Brief - For this exercise, copy all the data exactly and include none of the pictures.
[[ Supplied records, beginning ]]
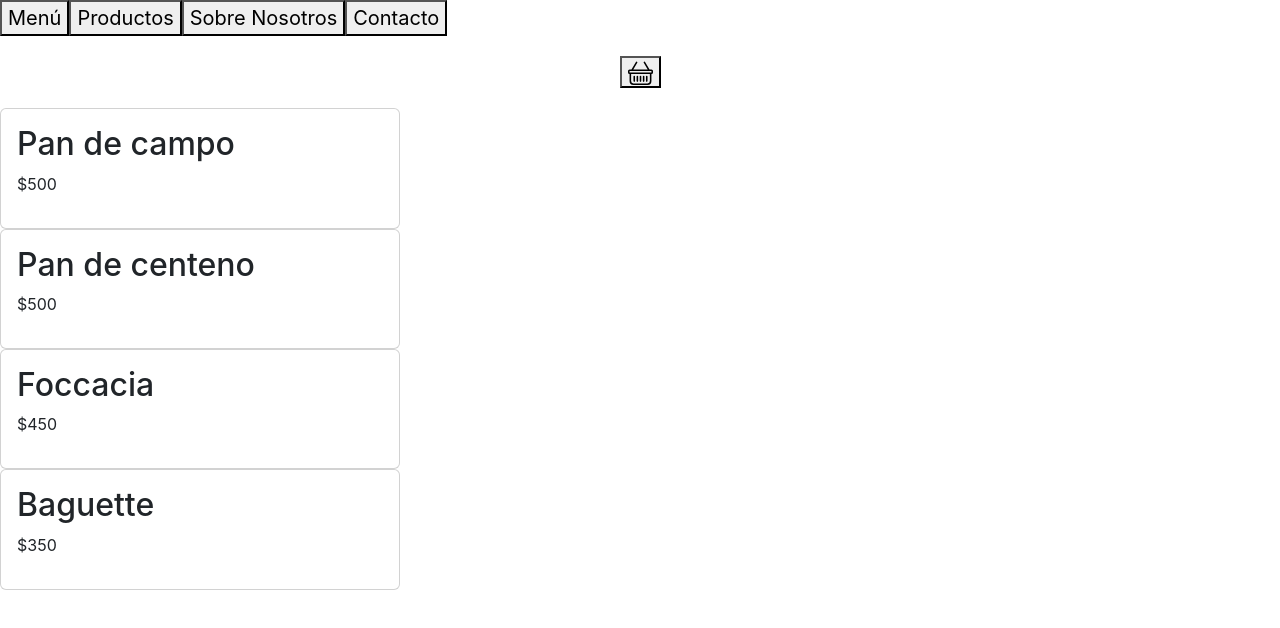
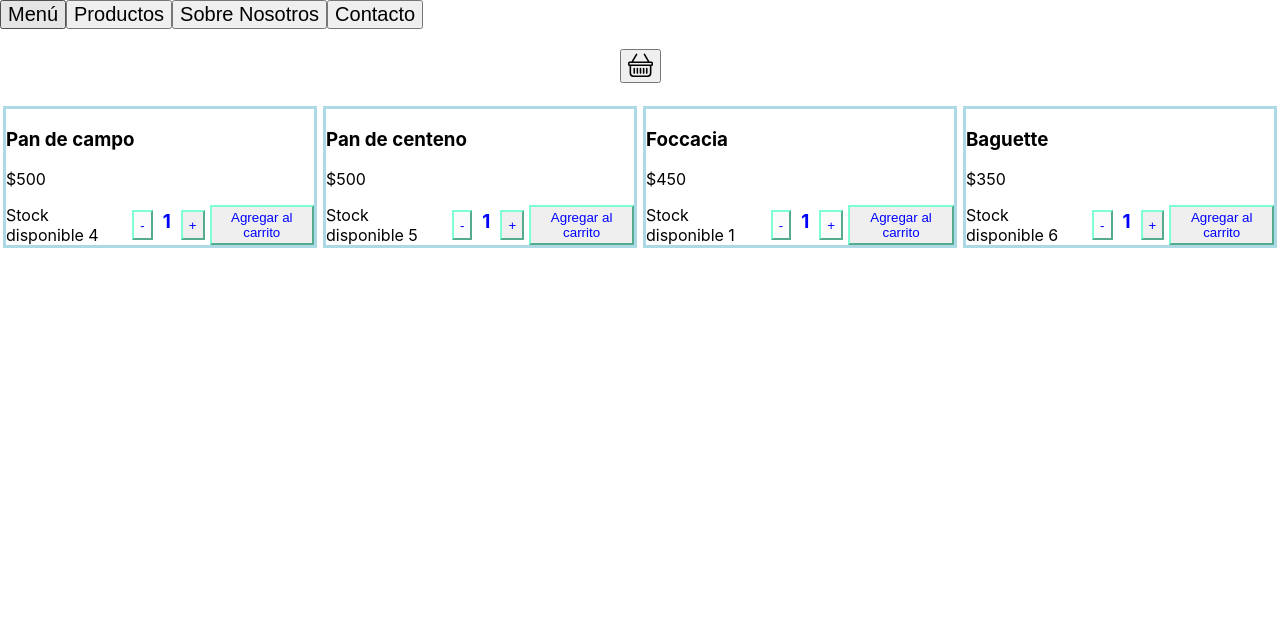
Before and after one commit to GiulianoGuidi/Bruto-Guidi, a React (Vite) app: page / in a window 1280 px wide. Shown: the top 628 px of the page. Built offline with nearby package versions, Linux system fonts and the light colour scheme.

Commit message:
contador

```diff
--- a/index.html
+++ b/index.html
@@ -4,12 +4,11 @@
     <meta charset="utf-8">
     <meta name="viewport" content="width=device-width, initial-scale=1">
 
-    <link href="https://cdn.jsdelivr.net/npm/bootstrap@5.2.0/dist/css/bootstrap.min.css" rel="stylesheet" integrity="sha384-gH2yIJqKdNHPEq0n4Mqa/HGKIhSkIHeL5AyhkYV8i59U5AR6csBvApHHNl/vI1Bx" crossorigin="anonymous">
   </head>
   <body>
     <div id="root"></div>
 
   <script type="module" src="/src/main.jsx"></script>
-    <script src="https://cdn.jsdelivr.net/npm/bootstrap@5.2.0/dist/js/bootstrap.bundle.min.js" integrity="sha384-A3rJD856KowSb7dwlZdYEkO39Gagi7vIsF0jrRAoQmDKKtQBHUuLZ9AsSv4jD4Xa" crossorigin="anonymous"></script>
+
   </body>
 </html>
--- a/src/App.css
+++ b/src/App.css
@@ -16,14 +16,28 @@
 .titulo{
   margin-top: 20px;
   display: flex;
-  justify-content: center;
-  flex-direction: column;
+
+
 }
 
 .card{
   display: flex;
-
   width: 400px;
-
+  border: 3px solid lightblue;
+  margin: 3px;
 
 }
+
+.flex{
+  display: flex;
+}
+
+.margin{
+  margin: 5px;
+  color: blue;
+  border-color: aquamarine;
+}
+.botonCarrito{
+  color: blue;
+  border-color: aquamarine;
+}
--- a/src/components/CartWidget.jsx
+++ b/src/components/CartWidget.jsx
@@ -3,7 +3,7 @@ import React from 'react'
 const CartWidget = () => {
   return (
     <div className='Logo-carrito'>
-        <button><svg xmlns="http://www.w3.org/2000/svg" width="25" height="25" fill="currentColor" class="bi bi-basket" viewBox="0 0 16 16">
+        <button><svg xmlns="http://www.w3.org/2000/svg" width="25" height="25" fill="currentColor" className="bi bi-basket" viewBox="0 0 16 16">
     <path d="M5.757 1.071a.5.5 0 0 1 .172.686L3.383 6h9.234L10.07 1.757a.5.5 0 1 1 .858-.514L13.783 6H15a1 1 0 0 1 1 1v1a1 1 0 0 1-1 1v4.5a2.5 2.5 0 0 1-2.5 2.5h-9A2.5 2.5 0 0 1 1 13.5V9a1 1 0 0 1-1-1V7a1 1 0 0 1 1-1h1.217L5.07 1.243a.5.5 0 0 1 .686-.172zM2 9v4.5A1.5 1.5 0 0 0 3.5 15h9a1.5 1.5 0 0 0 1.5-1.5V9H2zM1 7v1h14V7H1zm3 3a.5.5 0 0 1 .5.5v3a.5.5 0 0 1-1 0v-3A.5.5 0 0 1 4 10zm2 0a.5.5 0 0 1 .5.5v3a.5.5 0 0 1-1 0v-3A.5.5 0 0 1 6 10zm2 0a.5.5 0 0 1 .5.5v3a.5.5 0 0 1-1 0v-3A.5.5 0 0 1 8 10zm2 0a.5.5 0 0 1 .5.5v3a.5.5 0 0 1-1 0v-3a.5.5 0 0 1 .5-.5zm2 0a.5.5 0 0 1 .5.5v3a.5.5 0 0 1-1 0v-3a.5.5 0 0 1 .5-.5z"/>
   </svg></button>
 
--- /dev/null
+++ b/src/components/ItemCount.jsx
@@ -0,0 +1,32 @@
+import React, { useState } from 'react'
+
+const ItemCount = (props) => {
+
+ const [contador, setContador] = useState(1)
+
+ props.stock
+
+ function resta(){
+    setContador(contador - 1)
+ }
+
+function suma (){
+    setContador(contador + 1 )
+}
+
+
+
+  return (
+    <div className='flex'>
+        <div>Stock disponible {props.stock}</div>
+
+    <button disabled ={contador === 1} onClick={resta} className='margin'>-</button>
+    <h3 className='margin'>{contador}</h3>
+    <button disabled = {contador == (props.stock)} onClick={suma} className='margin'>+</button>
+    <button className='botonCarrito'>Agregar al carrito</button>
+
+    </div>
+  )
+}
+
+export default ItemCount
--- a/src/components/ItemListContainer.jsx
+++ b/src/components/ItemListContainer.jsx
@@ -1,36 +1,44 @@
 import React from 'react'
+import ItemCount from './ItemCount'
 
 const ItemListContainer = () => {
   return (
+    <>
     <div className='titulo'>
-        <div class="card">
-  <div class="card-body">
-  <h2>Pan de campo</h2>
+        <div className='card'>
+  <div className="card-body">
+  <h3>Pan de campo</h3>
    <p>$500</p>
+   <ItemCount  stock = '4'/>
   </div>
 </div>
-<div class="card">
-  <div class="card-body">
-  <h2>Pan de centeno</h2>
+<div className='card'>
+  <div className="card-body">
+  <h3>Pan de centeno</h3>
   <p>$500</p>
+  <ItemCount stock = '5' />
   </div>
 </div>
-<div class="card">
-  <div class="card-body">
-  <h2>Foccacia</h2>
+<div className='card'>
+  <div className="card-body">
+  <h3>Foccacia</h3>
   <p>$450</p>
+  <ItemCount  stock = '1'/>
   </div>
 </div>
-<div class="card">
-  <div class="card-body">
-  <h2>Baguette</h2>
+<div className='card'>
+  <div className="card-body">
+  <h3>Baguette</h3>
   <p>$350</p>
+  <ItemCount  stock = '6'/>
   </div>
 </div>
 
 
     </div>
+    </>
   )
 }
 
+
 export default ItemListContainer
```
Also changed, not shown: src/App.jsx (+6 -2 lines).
[[ Supplied records, end ]]
Solution -
Before and after one commit to GiulianoGuidi/Bruto-Guidi, a React (Vite) app: page / in a window 1280 px wide. Shown: the top 628 px of the page. Built offline with nearby package versions, Linux system fonts and the light colour scheme.

Commit message:
contador

```diff
--- a/index.html
+++ b/index.html
@@ -4,12 +4,11 @@
     <meta charset="utf-8">
     <meta name="viewport" content="width=device-width, initial-scale=1">
 
-    <link href="https://cdn.jsdelivr.net/npm/bootstrap@5.2.0/dist/css/bootstrap.min.css" rel="stylesheet" integrity="sha384-gH2yIJqKdNHPEq0n4Mqa/HGKIhSkIHeL5AyhkYV8i59U5AR6csBvApHHNl/vI1Bx" crossorigin="anonymous">
   </head>
   <body>
     <div id="root"></div>
 
   <script type="module" src="/src/main.jsx"></script>
-    <script src="https://cdn.jsdelivr.net/npm/bootstrap@5.2.0/dist/js/bootstrap.bundle.min.js" integrity="sha384-A3rJD856KowSb7dwlZdYEkO39Gagi7vIsF0jrRAoQmDKKtQBHUuLZ9AsSv4jD4Xa" crossorigin="anonymous"></script>
+
   </body>
 </html>
--- a/src/App.css
+++ b/src/App.css
@@ -16,14 +16,28 @@
 .titulo{
   margin-top: 20px;
   display: flex;
-  justify-content: center;
-  flex-direction: column;
+
+
 }
 
 .card{
   display: flex;
-
   width: 400px;
-
+  border: 3px solid lightblue;
+  margin: 3px;
 
 }
+
+.flex{
+  display: flex;
+}
+
+.margin{
+  margin: 5px;
+  color: blue;
+  border-color: aquamarine;
+}
+.botonCarrito{
+  color: blue;
+  border-color: aquamarine;
+}
--- a/src/components/CartWidget.jsx
+++ b/src/components/CartWidget.jsx
@@ -3,7 +3,7 @@ import React from 'react'
 const CartWidget = () => {
   return (
     <div className='Logo-carrito'>
-        <button><svg xmlns="http://www.w3.org/2000/svg" width="25" height="25" fill="currentColor" class="bi bi-basket" viewBox="0 0 16 16">
+        <button><svg xmlns="http://www.w3.org/2000/svg" width="25" height="25" fill="currentColor" className="bi bi-basket" viewBox="0 0 16 16">
     <path d="M5.757 1.071a.5.5 0 0 1 .172.686L3.383 6h9.234L10.07 1.757a.5.5 0 1 1 .858-.514L13.783 6H15a1 1 0 0 1 1 1v1a1 1 0 0 1-1 1v4.5a2.5 2.5 0 0 1-2.5 2.5h-9A2.5 2.5 0 0 1 1 13.5V9a1 1 0 0 1-1-1V7a1 1 0 0 1 1-1h1.217L5.07 1.243a.5.5 0 0 1 .686-.172zM2 9v4.5A1.5 1.5 0 0 0 3.5 15h9a1.5 1.5 0 0 0 1.5-1.5V9H2zM1 7v1h14V7H1zm3 3a.5.5 0 0 1 .5.5v3a.5.5 0 0 1-1 0v-3A.5.5 0 0 1 4 10zm2 0a.5.5 0 0 1 .5.5v3a.5.5 0 0 1-1 0v-3A.5.5 0 0 1 6 10zm2 0a.5.5 0 0 1 .5.5v3a.5.5 0 0 1-1 0v-3A.5.5 0 0 1 8 10zm2 0a.5.5 0 0 1 .5.5v3a.5.5 0 0 1-1 0v-3a.5.5 0 0 1 .5-.5zm2 0a.5.5 0 0 1 .5.5v3a.5.5 0 0 1-1 0v-3a.5.5 0 0 1 .5-.5z"/>
   </svg></button>
 
--- /dev/null
+++ b/src/components/ItemCount.jsx
@@ -0,0 +1,32 @@
+import React, { useState } from 'react'
+
+const ItemCount = (props) => {
+
+ const [contador, setContador] = useState(1)
+
+ props.stock
+
+ function resta(){
+    setContador(contador - 1)
+ }
+
+function suma (){
+    setContador(contador + 1 )
+}
+
+
+
+  return (
+    <div className='flex'>
+        <div>Stock disponible {props.stock}</div>
+
+    <button disabled ={contador === 1} onClick={resta} className='margin'>-</button>
+    <h3 className='margin'>{contador}</h3>
+    <button disabled = {contador == (props.stock)} onClick={suma} className='margin'>+</button>
+    <button className='botonCarrito'>Agregar al carrito</button>
+
+    </div>
+  )
+}
+
+export default ItemCount
--- a/src/components/ItemListContainer.jsx
+++ b/src/components/ItemListContainer.jsx
@@ -1,36 +1,44 @@
 import React from 'react'
+import ItemCount from './ItemCount'
 
 const ItemListContainer = () => {
   return (
+    <>
     <div className='titulo'>
-        <div class="card">
-  <div class="card-body">
-  <h2>Pan de campo</h2>
+        <div className='card'>
+  <div className="card-body">
+  <h3>Pan de campo</h3>
    <p>$500</p>
+   <ItemCount  stock = '4'/>
   </div>
 </div>
-<div class="card">
-  <div class="card-body">
-  <h2>Pan de centeno</h2>
+<div className='card'>
+  <div className="card-body">
+  <h3>Pan de centeno</h3>
   <p>$500</p>
+  <ItemCount stock = '5' />
   </div>
 </div>
-<div class="card">
-  <div class="card-body">
-  <h2>Foccacia</h2>
+<div className='card'>
+  <div className="card-body">
+  <h3>Foccacia</h3>
   <p>$450</p>
+  <ItemCount  stock = '1'/>
   </div>
 </div>
-<div class="card">
-  <div class="card-body">
-  <h2>Baguette</h2>
+<div className='card'>
+  <div className="card-body">
+  <h3>Baguette</h3>
   <p>$350</p>
+  <ItemCount  stock = '6'/>
   </div>
 </div>
 
 
     </div>
+    </>
   )
 }
 
+
 export default ItemListContainer
```
Also changed, not shown: src/App.jsx (+6 -2 lines).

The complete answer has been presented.